According to the Mozilla-managed search engine, “the majority of Mozilla’s revenue is generated from search funtionality included in our Firefox product through all major search partners including Google, Bing, Yahoo, Yandex, Amazon, Ebay and others. Mozilla’s reported revenues also include very important individual and corporate donations and grants as well as other forms of income from our investable assets.”
So will these two internet giants take their separate ways? Let’s stay tuned 🙂
According to a report from Net Applications, an Internet analytics firm, Google Chrome has taken Apple Safari’s position as the world’s third most popular Web browser.
Despite being just over a year old, the Google web browser’s usage grew from 3.93 percent in November 2009 to 4.63 in December of the same year. Safari’s share of browser usage on the other hand, only increased by .10 percent; from 4.36 in November to 4.36 in December.
On the top three however, the names aren’t changing.
Microsoft’s Internet Explorer still holds the top spot with a market share of 62.69 percent in December. Let us take note however, that this number isn’t IE’s highest share. In fact, the numbers are slowly declining from a little less than 70 percent in February of 2009 then 63.62 in November of the same year.
Mozilla’s Firefox however, still can’t beat IE despite the latter’s decreasing share. Firefox holds 24.61 percent share in browser usage, securing its place as the second most popular browser.
Opera completes the top five browsers with a market share of 2.40 in December of 2009.
This version is based on Gecko 1.9.2 web rendering engine which contains many improvements for web developers, Add-on developers, and users.

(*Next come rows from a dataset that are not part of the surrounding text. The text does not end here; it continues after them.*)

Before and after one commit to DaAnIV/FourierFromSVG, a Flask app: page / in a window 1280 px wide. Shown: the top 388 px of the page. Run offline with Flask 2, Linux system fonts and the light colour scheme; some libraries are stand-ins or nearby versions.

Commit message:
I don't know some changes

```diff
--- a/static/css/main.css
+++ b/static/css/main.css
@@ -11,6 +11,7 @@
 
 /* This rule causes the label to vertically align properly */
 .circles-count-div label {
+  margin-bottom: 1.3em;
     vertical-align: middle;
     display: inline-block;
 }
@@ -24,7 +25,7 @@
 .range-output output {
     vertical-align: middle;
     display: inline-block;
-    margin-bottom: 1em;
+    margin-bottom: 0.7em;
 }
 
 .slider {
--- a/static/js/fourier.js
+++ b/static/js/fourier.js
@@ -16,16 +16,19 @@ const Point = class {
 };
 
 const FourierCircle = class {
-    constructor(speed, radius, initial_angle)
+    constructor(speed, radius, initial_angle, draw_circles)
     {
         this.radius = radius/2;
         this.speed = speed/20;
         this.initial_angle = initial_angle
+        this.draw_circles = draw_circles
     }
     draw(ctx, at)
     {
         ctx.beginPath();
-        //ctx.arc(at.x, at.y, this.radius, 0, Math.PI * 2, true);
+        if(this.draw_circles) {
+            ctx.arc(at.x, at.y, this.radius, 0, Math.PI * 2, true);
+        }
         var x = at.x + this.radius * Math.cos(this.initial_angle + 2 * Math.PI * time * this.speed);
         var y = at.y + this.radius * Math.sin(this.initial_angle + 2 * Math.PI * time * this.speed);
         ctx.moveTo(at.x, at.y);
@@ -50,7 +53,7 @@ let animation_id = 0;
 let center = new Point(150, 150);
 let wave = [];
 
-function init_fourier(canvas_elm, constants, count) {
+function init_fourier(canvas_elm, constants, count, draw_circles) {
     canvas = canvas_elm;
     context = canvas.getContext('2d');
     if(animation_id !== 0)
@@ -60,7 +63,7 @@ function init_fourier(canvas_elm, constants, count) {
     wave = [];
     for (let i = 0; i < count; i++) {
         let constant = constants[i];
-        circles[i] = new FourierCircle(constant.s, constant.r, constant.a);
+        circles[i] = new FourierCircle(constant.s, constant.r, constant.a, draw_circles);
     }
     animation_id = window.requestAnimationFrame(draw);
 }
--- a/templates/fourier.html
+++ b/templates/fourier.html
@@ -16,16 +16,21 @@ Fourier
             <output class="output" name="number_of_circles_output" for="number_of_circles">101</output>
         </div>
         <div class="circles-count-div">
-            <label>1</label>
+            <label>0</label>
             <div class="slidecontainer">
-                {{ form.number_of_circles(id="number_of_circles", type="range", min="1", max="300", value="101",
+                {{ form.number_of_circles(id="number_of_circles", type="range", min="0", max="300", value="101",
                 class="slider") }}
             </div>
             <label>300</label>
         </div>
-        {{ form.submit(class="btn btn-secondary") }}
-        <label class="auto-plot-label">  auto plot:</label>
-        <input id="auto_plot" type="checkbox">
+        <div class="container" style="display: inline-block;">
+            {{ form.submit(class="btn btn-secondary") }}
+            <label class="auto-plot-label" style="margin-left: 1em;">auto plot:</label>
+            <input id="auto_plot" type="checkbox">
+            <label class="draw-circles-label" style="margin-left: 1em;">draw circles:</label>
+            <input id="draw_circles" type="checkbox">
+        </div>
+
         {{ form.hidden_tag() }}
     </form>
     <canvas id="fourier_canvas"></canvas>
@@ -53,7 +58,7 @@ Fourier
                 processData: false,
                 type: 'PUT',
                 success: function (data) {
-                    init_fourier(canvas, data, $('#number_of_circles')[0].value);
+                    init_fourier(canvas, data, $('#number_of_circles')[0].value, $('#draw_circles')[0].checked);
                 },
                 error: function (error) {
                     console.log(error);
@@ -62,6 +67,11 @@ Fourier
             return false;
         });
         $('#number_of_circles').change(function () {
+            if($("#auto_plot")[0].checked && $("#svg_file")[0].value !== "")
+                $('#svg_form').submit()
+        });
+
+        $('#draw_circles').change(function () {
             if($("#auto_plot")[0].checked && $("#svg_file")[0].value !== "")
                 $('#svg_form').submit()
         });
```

It now supports new CSS, DOM, HTML5 and the WOOF font format.
Mozilla also added a new technology that alerts users about out-of-date plugins as well as a tech that enables users to drag and drop files from the PC to the browser, making it easier for developers to update websites.
Most add-ons however are yet to be upgraded by their authors to be compatible with Firefox 3.6 beta. Users who want to test their add-ons can download the Add-on Compatibility Reporter here.